Purpose Hydralazine, doxazosin, and verapamil are currently recommended by the Endocrine Society as acceptable bridging treatment in those in whom full cessation of antihypertensive medication is infeasible during screening for primary aldosteronism (PA). This is under the assumption that they cause minimal to no effect on the aldosterone-to-renin ratio, the most widely used screening test for PA. However, limited evidence is available regarding the effects of these particular drugs on said ratio. Methods In the present study, we retrospectively assessed the changes in aldosterone, renin, and aldosterone-to-renin values in essential hypertensive participants before and after treatment with either hydralazine (n = 26) or doxazosin (n = 20) or verapamil (n = 15). All samples were taken under highly standardized conditions. Results Hydralazine resulted in a borderline significant rise in active plasma renin concentration (19 vs 25 mIU/L, p = 0.067) and a significant fall in the aldosterone-to-renin ratio (38 vs 24, p = 0.017). Doxazosin caused declines in both plasma aldosterone concentration (470 vs 330 pmol/L, p = 0.028) and the aldosterone-to-renin ratio (30 vs 20, p = 0.020). With respect to verapamil, we found no statistically significant effect on any of these outcome variables. Conclusion We conclude that the assumption that these drugs can be used with little consequence to the aldosterone-to-renin cannot be substantiated.

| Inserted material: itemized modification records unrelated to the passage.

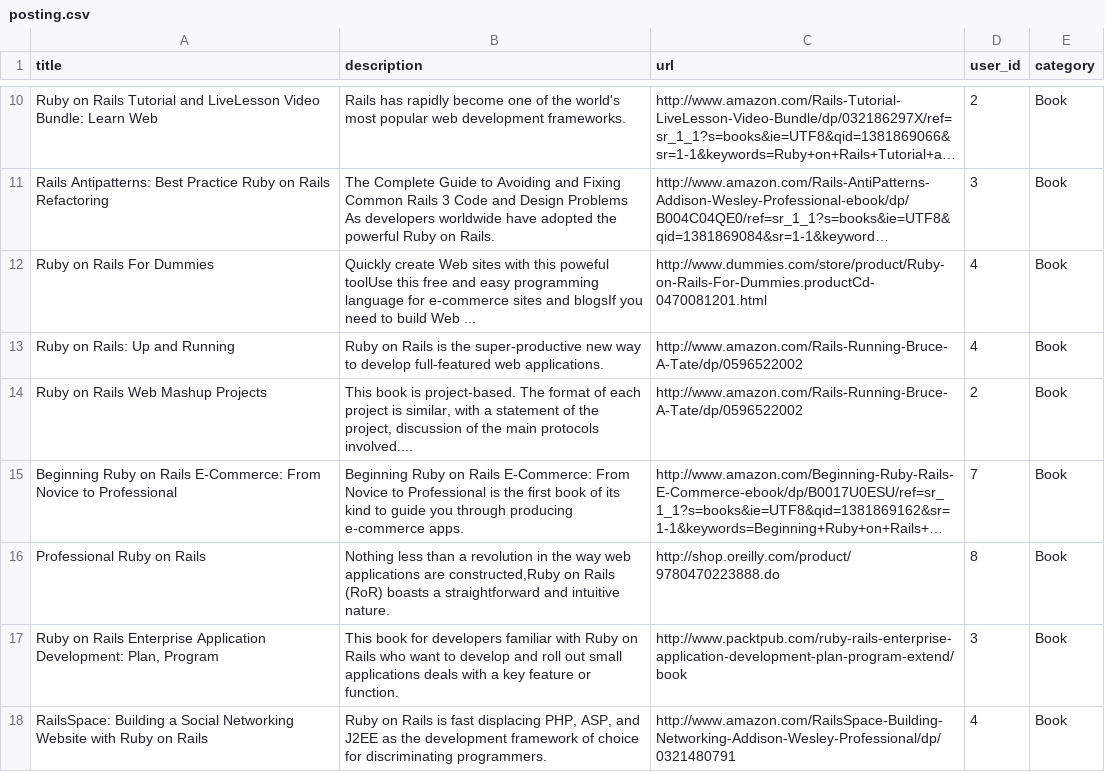
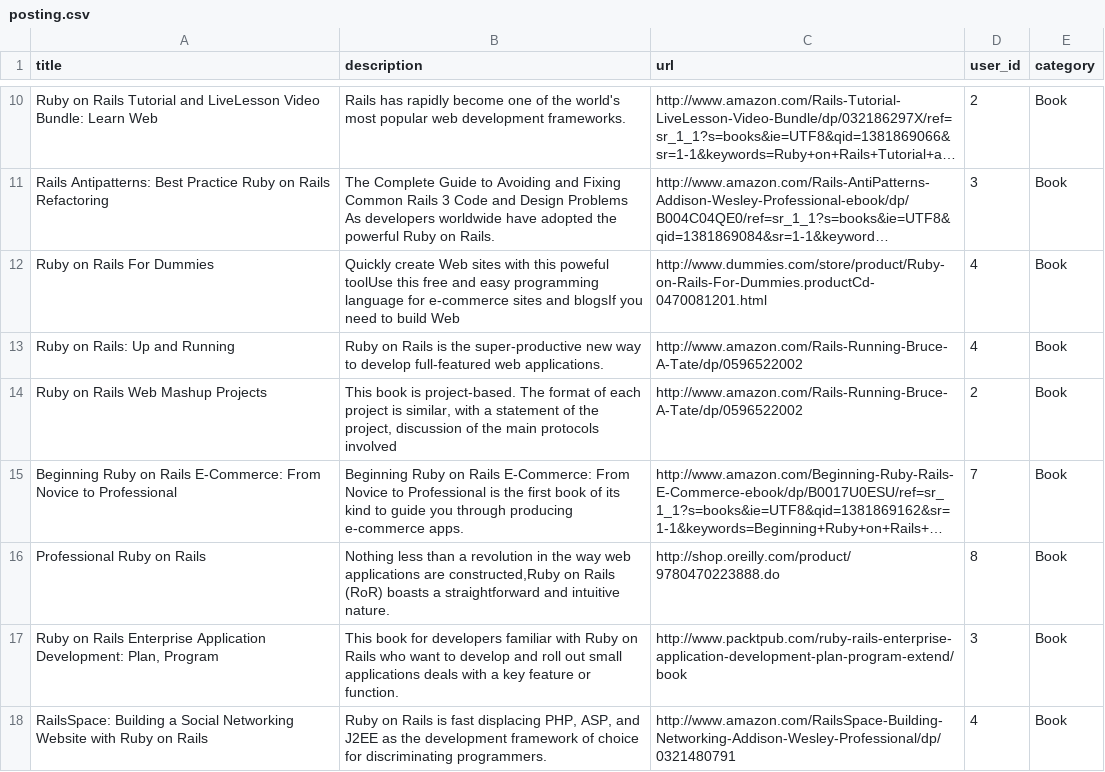
Before and after one commit to anaerobeth/ruby-classics, a CSV file: db/data/posting.csv, drawn as a sheet; only a part is shown, gaps mark what is left out; long unchanged cells end in …; the diff covers the shown part only; the diff names each change by its address in the sheet, - before the commit and + after, or states it on an @@ line.

```diff
--- a/db/data/posting.csv
+++ b/db/data/posting.csv
-B12 (description): …build Web ...
+B12 (description): …build Web
-B14 (description): …main protocols involved....
+B14 (description): …main protocols involved
```
Also changed, not shown: 9 edited cells elsewhere in this file, db/data/profile.csv, 2 other files.
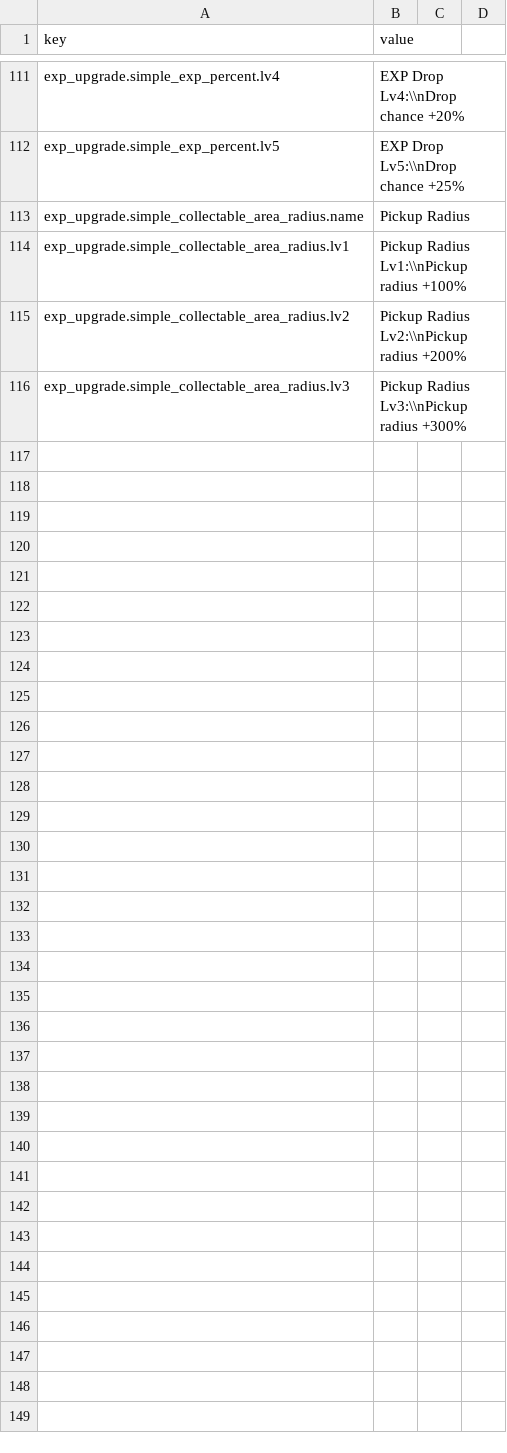
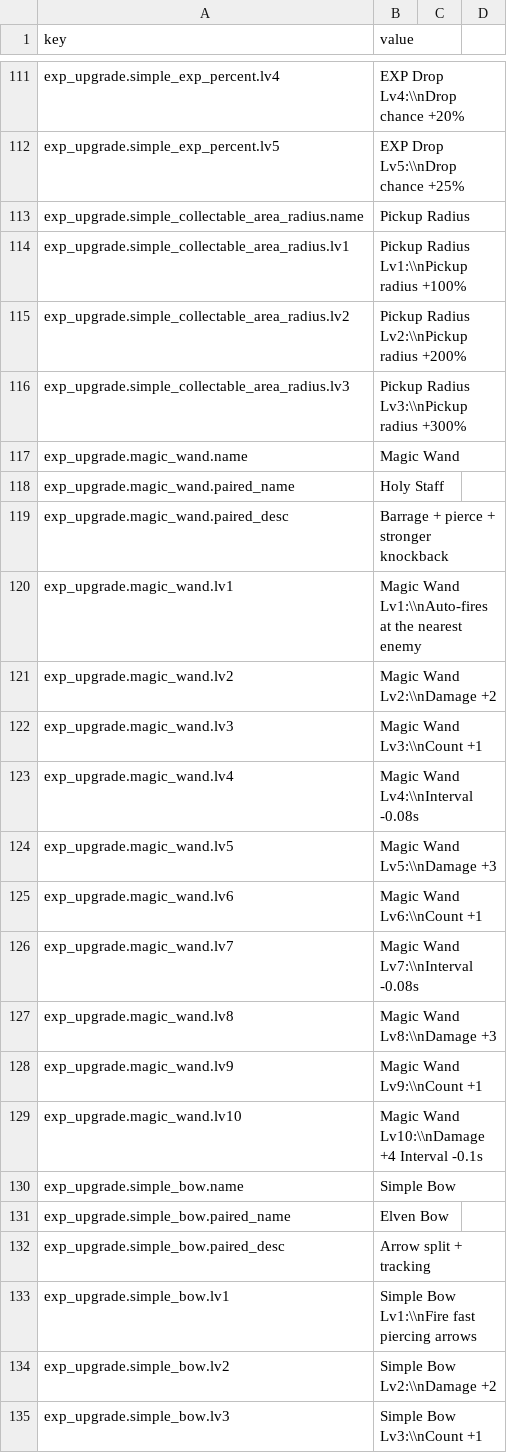
Before and after one commit to yurisachan16-creator/Vampire-Survivor-like, a CSV file: Assets/StreamingAssets/Localization/upgrade.en.csv, drawn as a sheet; only a part is shown, gaps mark what is left out; the diff covers the shown part only; the diff names each change by its address in the sheet, - before the commit and + after, or states it on an @@ line.

```diff
--- a/Assets/StreamingAssets/Localization/upgrade.en.csv
+++ b/Assets/StreamingAssets/Localization/upgrade.en.csv
+row 117: exp_upgrade.magic_wand.name | Magic Wand
+row 118: exp_upgrade.magic_wand.paired_name | Holy Staff
+row 119: exp_upgrade.magic_wand.paired_desc | Barrage + pierce + stronger knockback
+row 120: exp_upgrade.magic_wand.lv1 | Magic Wand Lv1:\\nAuto-fires at the nearest enemy
+row 121: exp_upgrade.magic_wand.lv2 | Magic Wand Lv2:\\nDamage +2
+row 122: exp_upgrade.magic_wand.lv3 | Magic Wand Lv3:\\nCount +1
+row 123: exp_upgrade.magic_wand.lv4 | Magic Wand Lv4:\\nInterval -0.08s
+row 124: exp_upgrade.magic_wand.lv5 | Magic Wand Lv5:\\nDamage +3
+row 125: exp_upgrade.magic_wand.lv6 | Magic Wand Lv6:\\nCount +1
+row 126: exp_upgrade.magic_wand.lv7 | Magic Wand Lv7:\\nInterval -0.08s
+row 127: exp_upgrade.magic_wand.lv8 | Magic Wand Lv8:\\nDamage +3
+row 128: exp_upgrade.magic_wand.lv9 | Magic Wand Lv9:\\nCount +1
+row 129: exp_upgrade.magic_wand.lv10 | Magic Wand Lv10:\\nDamage +4 Interval -0.1s
+row 130: exp_upgrade.simple_bow.name | Simple Bow
+row 131: exp_upgrade.simple_bow.paired_name | Elven Bow
+row 132: exp_upgrade.simple_bow.paired_desc | Arrow split + tracking
+row 133: exp_upgrade.simple_bow.lv1 | Simple Bow Lv1:\\nFire fast piercing arrows
+row 134: exp_upgrade.simple_bow.lv2 | Simple Bow Lv2:\\nDamage +2
+row 135: exp_upgrade.simple_bow.lv3 | Simple Bow Lv3:\\nCount +1
```
Also changed, not shown: 19 added rows elsewhere in this file, Assets/StreamingAssets/Localization/ability.en.csv, Assets/StreamingAssets/Localization/upgrade.ja.csv, 29 other files.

While it is possible that they are indeed the best option when full antihypertensive drug cessation is infeasible, the potential effects of these drugs must still be taken into account when interpreting the aldosterone-to-renin ratio.
- Renin-aldosterone ratio